Key Words: photobleaching, phototoxicity, lasers, fluorescence, live cell imaging, FRAP, FLIP, PA-GFP, AOM, time-lapse
Definition:An AOTF is a solid-state, electronically tunable bandpass filter
An AOTF is similar to an AOM but, in addition, is also a filter enabling a single wavelength to be selected and transmitted from the incoming light. Unlike an AOM, which works with one laser line, an AOTF can be used with multiple laser lines simultaneously. It can also be used with broadband light sources such as xenon and halogen. The main advantage of AOTF compared with conventional fluorescence filters is the absence of any moving part leading to stable and fast wavelength tuning. AOTFs, in addition, do not deteriorate when exposed to heat and intense light. Radio frequencies applied to the AOTF transducer control the frequency corresponding to the wavelength range, while radio frequency amplitude adjustments allow the light intensity to be modulated.

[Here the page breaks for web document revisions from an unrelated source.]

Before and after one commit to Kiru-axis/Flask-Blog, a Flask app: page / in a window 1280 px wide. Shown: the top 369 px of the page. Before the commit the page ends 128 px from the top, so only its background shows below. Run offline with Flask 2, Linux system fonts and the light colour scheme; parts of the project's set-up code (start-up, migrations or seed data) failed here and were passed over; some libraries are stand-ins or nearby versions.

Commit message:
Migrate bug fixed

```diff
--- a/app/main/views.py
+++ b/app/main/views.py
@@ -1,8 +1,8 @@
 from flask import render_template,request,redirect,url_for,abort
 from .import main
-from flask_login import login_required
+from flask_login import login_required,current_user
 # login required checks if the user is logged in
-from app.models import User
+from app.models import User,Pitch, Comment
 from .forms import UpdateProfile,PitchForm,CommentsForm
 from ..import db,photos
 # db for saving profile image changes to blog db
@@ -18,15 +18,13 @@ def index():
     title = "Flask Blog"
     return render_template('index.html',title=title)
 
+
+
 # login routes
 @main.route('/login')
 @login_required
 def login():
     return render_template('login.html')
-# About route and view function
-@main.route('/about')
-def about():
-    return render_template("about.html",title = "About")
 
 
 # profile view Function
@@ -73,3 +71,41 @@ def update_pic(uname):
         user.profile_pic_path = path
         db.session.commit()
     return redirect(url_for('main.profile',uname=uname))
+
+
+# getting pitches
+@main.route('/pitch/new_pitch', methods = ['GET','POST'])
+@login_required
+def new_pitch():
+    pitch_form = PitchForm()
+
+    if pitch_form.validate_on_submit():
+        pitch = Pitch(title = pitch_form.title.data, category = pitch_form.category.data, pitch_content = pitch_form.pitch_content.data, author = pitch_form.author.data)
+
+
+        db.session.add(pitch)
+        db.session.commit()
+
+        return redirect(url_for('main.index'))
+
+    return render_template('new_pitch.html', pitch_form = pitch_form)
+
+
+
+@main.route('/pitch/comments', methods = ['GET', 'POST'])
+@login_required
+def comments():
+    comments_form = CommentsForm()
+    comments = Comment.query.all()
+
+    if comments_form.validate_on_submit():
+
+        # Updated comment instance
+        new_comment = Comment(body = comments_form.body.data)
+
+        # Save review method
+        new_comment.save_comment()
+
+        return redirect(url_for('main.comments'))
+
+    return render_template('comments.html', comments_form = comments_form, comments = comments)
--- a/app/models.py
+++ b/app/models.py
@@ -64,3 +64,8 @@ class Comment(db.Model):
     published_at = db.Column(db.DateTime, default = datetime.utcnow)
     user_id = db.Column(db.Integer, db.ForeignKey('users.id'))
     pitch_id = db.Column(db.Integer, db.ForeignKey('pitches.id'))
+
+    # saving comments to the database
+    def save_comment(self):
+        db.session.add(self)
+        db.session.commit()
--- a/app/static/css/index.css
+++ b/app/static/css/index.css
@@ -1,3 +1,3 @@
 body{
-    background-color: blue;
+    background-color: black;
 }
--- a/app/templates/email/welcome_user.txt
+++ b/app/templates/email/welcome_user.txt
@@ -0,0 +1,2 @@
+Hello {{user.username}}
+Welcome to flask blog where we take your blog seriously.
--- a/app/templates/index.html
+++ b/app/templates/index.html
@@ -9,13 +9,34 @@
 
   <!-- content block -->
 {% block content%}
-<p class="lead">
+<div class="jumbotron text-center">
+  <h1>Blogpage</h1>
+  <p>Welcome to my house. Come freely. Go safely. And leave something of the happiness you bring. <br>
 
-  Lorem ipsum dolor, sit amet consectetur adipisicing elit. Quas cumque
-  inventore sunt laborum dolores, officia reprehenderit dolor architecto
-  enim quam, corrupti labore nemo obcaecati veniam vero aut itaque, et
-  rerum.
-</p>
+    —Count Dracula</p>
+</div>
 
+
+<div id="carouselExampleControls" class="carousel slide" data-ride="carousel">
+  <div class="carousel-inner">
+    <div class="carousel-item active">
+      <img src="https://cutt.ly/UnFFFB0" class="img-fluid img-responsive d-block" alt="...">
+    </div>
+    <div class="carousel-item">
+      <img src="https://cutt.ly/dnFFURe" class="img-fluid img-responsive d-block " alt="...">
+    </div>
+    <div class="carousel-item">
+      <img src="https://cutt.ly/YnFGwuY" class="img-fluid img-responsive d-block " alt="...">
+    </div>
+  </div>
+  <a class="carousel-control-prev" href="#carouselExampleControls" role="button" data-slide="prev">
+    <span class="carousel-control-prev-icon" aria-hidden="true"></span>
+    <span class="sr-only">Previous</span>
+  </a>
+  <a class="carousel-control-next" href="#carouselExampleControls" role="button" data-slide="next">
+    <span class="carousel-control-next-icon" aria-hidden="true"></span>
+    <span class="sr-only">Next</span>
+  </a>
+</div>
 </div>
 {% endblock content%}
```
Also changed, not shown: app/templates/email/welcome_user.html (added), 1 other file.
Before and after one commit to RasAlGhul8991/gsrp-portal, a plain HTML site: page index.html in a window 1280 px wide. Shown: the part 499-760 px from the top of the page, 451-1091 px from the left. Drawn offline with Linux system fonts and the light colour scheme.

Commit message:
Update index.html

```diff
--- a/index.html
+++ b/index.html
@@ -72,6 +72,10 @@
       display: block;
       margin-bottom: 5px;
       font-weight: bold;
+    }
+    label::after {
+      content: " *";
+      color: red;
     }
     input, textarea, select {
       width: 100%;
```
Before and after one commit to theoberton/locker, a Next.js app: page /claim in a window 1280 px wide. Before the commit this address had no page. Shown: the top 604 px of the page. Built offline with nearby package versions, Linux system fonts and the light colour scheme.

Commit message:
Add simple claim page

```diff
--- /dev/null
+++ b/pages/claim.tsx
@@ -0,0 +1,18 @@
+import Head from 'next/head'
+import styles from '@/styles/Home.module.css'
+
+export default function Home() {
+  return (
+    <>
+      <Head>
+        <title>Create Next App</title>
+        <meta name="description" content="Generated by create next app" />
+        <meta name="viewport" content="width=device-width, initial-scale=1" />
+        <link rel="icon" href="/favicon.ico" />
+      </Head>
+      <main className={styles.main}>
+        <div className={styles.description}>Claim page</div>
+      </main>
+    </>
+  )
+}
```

AOTF are widely used in many optical systems and applications. AOTF technology, however, is especially valuable in live cell imaging, where fine control of wavelength and intensity help to reduce phototoxicity and photobleaching of fluorophores especially in long-term time-lapse imaging applications. Like AOM's, AOTF's allow light modulation with very high frequencies, which allows targeted bleaching or activation in techniques such as FRAP or PA-GFP imaging.
Nikon's LiveScan Sweptfield confocal system incorporates a very fast AOTF for precise control over the transmitted wavelength and intensity of laser light. It takes advantage of up to six AOTF modulated laser lines for single or multi-channel sequential data acquisition. Configured with Nikon's Ti-PFS series microscopes or the FN-1 physiology station, the LiveScan offers particular flexibility in live cell fluorescence and time-lapse imaging.
Nikon's LiveScan Sweptfield confocal system.